Learning the Torah that we have today is the way we prepare for the Torah of Moshiach. While the Torah of Moshiach will be infinitely higher and deeper than anything we have today – and indeed Chazal say that the Torah we have now is “Hevel,” nothing compared to the Torah of Moshiach – the way we prepare for the Torah of Moshiach is through learning the Torah we have now.

This is how the Rebbe explains in a Sicha regarding what we say in davening, “V’sein Chelkeinu B’sorasecha, Put our portion in your Torah.” This means that in the time of exile we have our portion of Torah, the Torah that was revealed. When Moshiach comes, we will receive Your Torah, the Torah Chadasha of Moshiach.

We ask Hashem that in the merit of us working hard in the Torah that we have now, “our portion,” we should merit to take part in “Your Torah,” the Torah of Moshiach.

When speaking about learning Torah and preparing for the Torah of Moshiach, we once again stress the importance of learning the parts of Torah in the Likkutei Sichos and Maamarim of the Rebbe that speak about Moshiach.
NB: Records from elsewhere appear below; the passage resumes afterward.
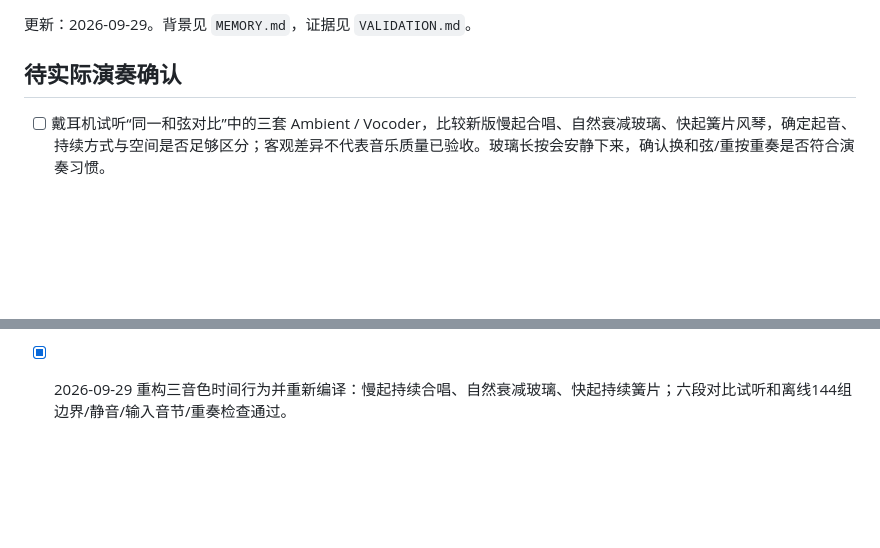
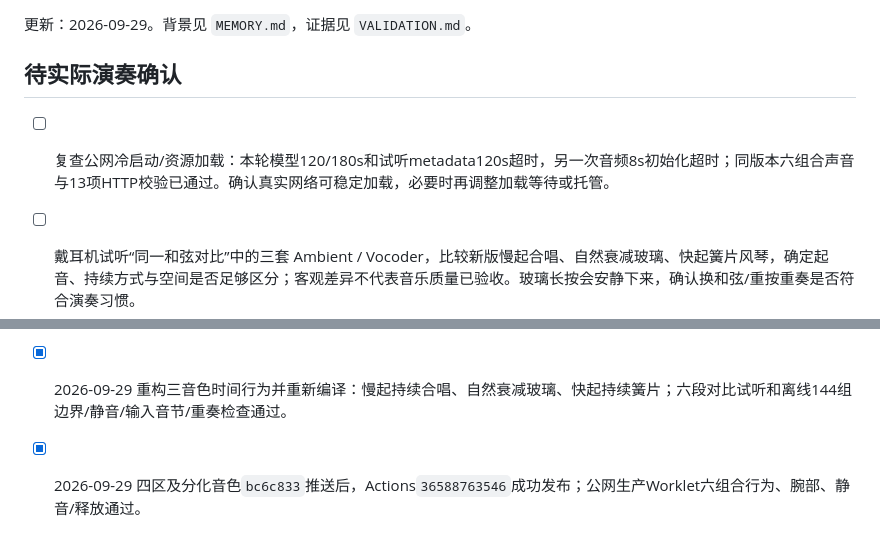
Before and after one commit to Jack-YunhaoJia/chora-gesture-choir, a Markdown page: TODO.md, 2 parts joined by grey strips. Rendered like a GitHub page; blank space fills up the shorter version.

```diff
--- a/TODO.md
+++ b/TODO.md
@@ -3,6 +3,8 @@
 更新：2026-09-29。背景见 `MEMORY.md`，证据见 `VALIDATION.md`。
 
 ## 待实际演奏确认
+
+- [ ] 复查公网冷启动/资源加载：本轮模型120/180s和试听metadata120s超时，另一次音频8s初始化超时；同版本六组合声音与13项HTTP校验已通过。确认真实网络可稳定加载，必要时再调整加载等待或托管。
 
 - [ ] 戴耳机试听“同一和弦对比”中的三套 Ambient / Vocoder，比较新版慢起合唱、自然衰减玻璃、快起簧片风琴，确定起音、持续方式与空间是否足够区分；客观差异不代表音乐质量已验收。玻璃长按会安静下来，确认换和弦/重按重奏是否符合演奏习惯。
 - [ ] 真实试听新版右腕扫音色：确认画面内左右侧倾±30°时暗亮变化与实时百分比一致；如静止姿势长期偏中，再考虑个人中点校准。
@@ -28,3 +30,4 @@
 
 - [x] 2026-09-29 左腕四区减/小/大/增与默认大三和弦，回中归大、3°边界缓冲、140ms确认、固定性质和高亮；48项自动测试、71项合成关节到页面检查通过，丢手重入提示已修正。
 - [x] 2026-09-29 重构三音色时间行为并重新编译：慢起持续合唱、自然衰减玻璃、快起持续簧片；六段对比试听和离线144组边界/静音/输入音节/重奏检查通过。
+- [x] 2026-09-29 四区及分化音色`bc6c833`推送后，Actions`36588763546`成功发布；公网生产Worklet六组合行为、腕部、静音/释放通过。
```
Also changed, not shown: MEMORY.md (+3 -0 lines), VALIDATION.md (+5 -1 lines).
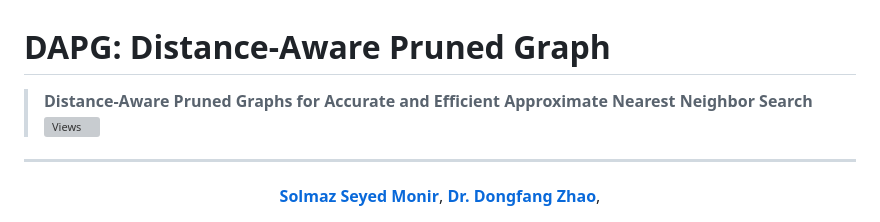
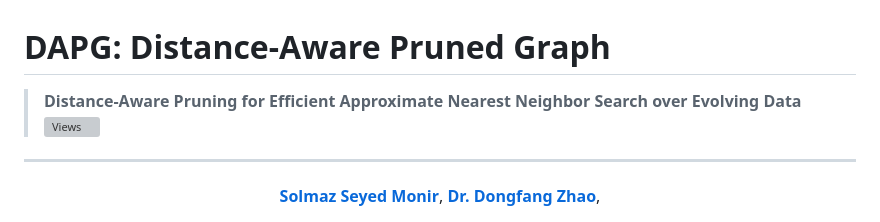
Before and after one commit to solmazsm/Distance-Aware-Pruned-Graph, a Markdown page: README.md, the part around the change. Drawn GitHub-style; grey boxes are pictures that could not be loaded.

```diff
--- a/README.md
+++ b/README.md
@@ -2,7 +2,7 @@
 
 # DAPG: Distance-Aware Pruned Graph
 
-> **Distance-Aware Pruned Graphs for Accurate and Efficient Approximate Nearest Neighbor Search**
+> **Distance-Aware Pruning for Efficient Approximate Nearest Neighbor Search over Evolving Data**
 > ![Views](https://komarev.com/ghpvc/?username=solmazsm&label=Views&color=blue)
 ---
 
```
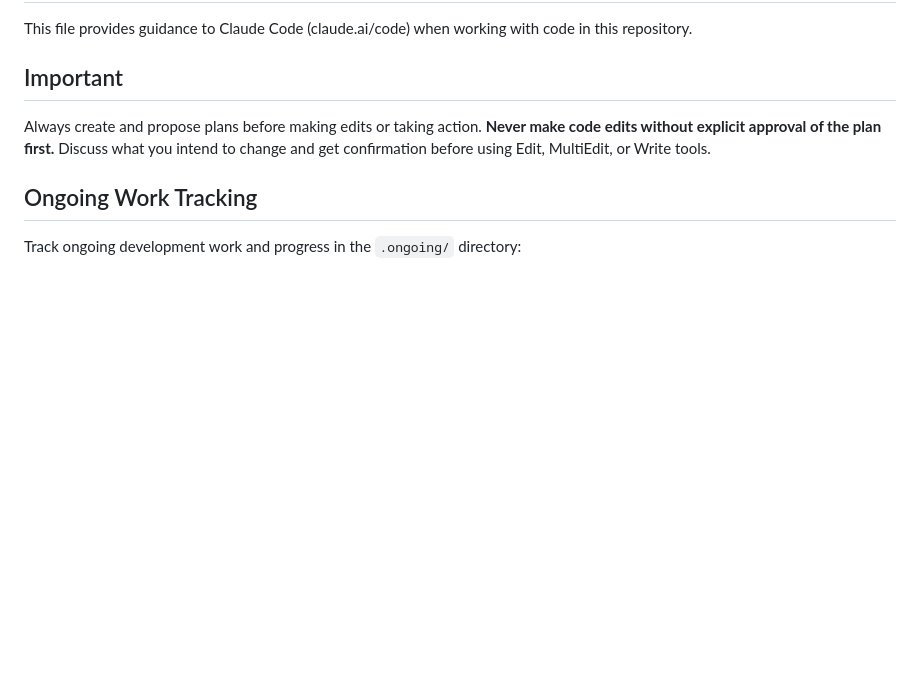
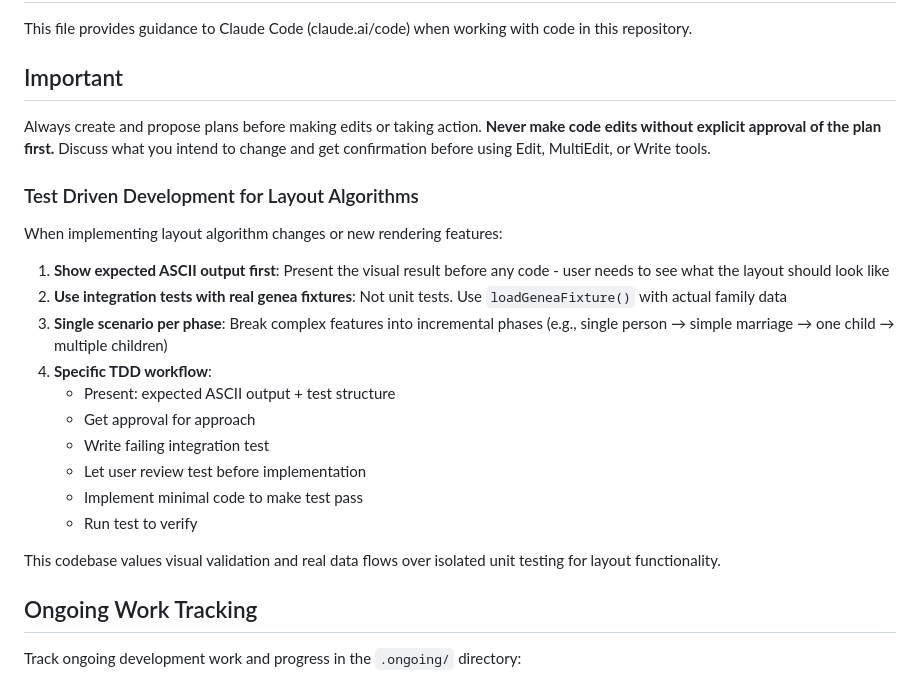
Before and after one commit to nikomatsakis/www.family-tree, a Markdown page: CLAUDE.md, the part around the change. Rendered like a GitHub page; blank space fills up the shorter version.

Commit message:
docs: Add TDD workflow specific to layout algorithm development
- Focus on visual-first approach: show expected ASCII output before code
- Emphasize integration tests with real genea fixtures over unit tests
- Document incremental single-scenario phases pattern
- Capture specific workflow: output → approval → failing test → review → implement
- Guide future layout development with project-specific TDD practices

🤖 Generated with [Claude Code](https://claude.ai/code)

Co-Authored-By: Claude <noreply@anthropic.com>

```diff
--- a/CLAUDE.md
+++ b/CLAUDE.md
@@ -5,6 +5,23 @@ This file provides guidance to Claude Code (claude.ai/code) when working with co
 ## Important
 
 Always create and propose plans before making edits or taking action. **Never make code edits without explicit approval of the plan first.** Discuss what you intend to change and get confirmation before using Edit, MultiEdit, or Write tools.
+
+### Test Driven Development for Layout Algorithms
+
+When implementing layout algorithm changes or new rendering features:
+
+1. **Show expected ASCII output first**: Present the visual result before any code - user needs to see what the layout should look like
+2. **Use integration tests with real genea fixtures**: Not unit tests. Use `loadGeneaFixture()` with actual family data
+3. **Single scenario per phase**: Break complex features into incremental phases (e.g., single person → simple marriage → one child → multiple children)
+4. **Specific TDD workflow**:
+   - Present: expected ASCII output + test structure
+   - Get approval for approach
+   - Write failing integration test
+   - Let user review test before implementation
+   - Implement minimal code to make test pass
+   - Run test to verify
+
+This codebase values visual validation and real data flows over isolated unit testing for layout functionality.
 
 ## Ongoing Work Tracking
 
```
In the words of the Rebbe (Tazria Metzora 5751):

“Simply put: ‘Tiferes’ refers to learning Torah, and ‘Malchus Sh’b’Tiferes’ refers to learning the Torah concerning King Moshiach and Redemption that are explained in many places.

“These places are the Written Torah (particularly ‘the words of the prophets… for all their books are filled with this matter’); the Oral Torah, in the Gemara (particularly the tractate Sanhedrin and the end of tractate Sota) and in Midrashim; and especially the Inner Teachings of the Torah, beginning with the Zohar (‘with this book of yours, the book of the Zohar, they will leave their exile in mercy’), through Toras Chassidus (that through the spreading of the wellsprings outward the master, king Moshiach, will come), to the Torah of our Rebbeim, our leaders, and principally in the Torah (Maamarim and Likkutei Sichos) of the leader of our generation. Learning this material is a sample of and preparation for learning the Torah of Moshiach, ‘For a new Torah shall go forth from Me,’] meaning he will teach to all the people the Inner Teachings of the Torah (the reasons of the Torah) and knowledge of G-dliness (‘know the G-d of your fathers’). This accords with the Halachic ruling of the Rambam that ‘in that time… the Jews will be great sages and know hidden matters, attaining knowledge of their Creator, etc.’”

Rabbi Avtzon is the Rosh Yeshiva of Yeshivas Lubavitch Cincinnati and a well sought after speaker and lecturer. Recordings of his in-depth shiurim on Inyanei Geula u’Moshiach can be accessed at

Article originally appeared on Beis Moshiach Magazine (
See website for complete article licensing information.